This chapter argues that the discourse of market economics colonizes and serves to narrowly frame critical and oppositional discourse on the environment and ecology. In particular, we consider a speech, already discussed in chapter 3, by John Browne (1997), the chief executive officer (CEO) of BP, a major multinational corporation, whose operations do not normally associate them with the cleaning up of the globe. The framing of ecology in this fashion is proceeding rapidly within our prevailing capitalist economic system. Moreover, this is no recent development. In the seventies O’Neill (1972: 20) drew attention to the issue I wish to discuss: “Political imagination is shackled by the corporate organization of modern society.” It is difficult for governments to limit the ability of multinational corporations “to shape the national ecology and psychic economy of individuals” (emphasis added, RJA). O’Neill continues (1972: 20):

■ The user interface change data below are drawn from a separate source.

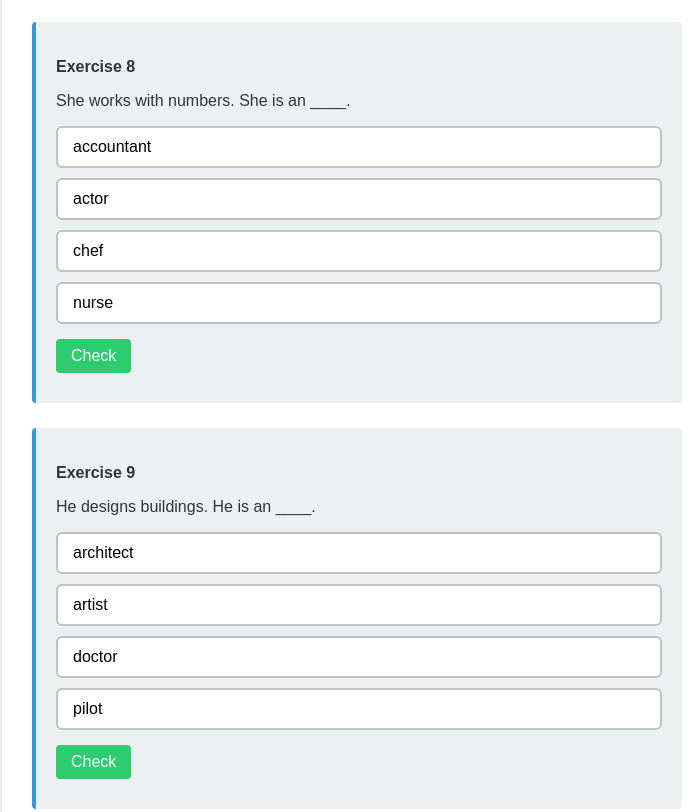
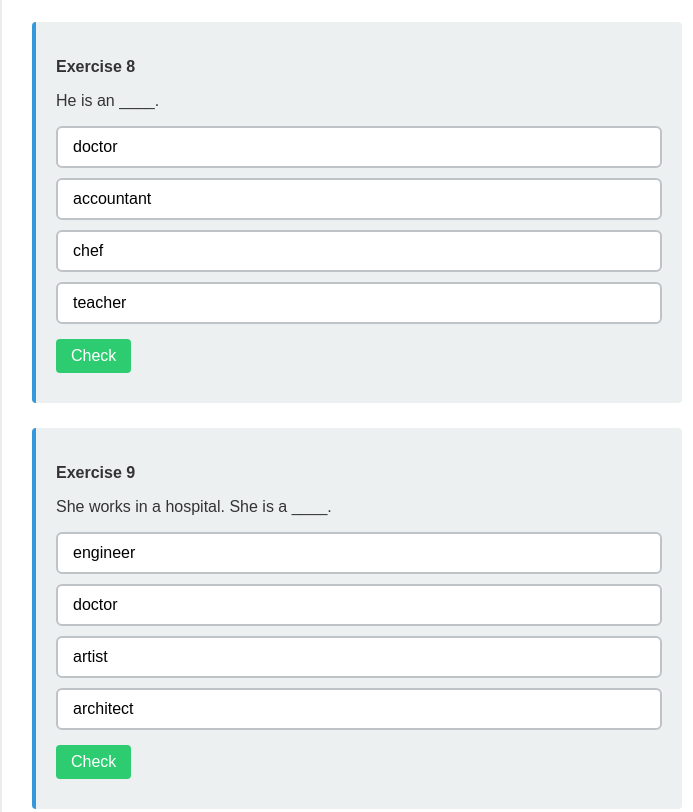
Before and after one commit to migue01-lab/quizmod1, a plain HTML site: page index.html in a window 1280 px wide. Shown: the part 2964-3776 px from the top of the page, without its empty margins (283-976 px from the left). Drawn offline with Linux system fonts and the light colour scheme.

Commit message:
Update index.html

```diff
--- a/index.html
+++ b/index.html
@@ -134,18 +134,18 @@
                 options: ["a", "an", "the", "---"],
                 answer: "an"
             },
-            // Variedad de profesiones analíticas
+            // Profesiones variadas (Ejercicio 8 actualizado con accountant)
             {
                 id: 8,
-                prompt: "She works with numbers. She is an ____.",
-                options: ["accountant", "actor", "chef", "nurse"],
+                prompt: "He is an ____.",
+                options: ["doctor", "accountant", "chef", "teacher"],
                 answer: "accountant"
             },
             {
                 id: 9,
-                prompt: "He designs buildings. He is an ____.",
-                options: ["architect", "artist", "doctor", "pilot"],
-                answer: "architect"
+                prompt: "She works in a hospital. She is a ____.",
+                options: ["engineer", "doctor", "artist", "architect"],
+                answer: "doctor"
             },
             {
                 id: 10,
```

The corporate economy stands between the state and the individual. Its power to determine the life-style of modern society must be recognized as the principal subject of political economy.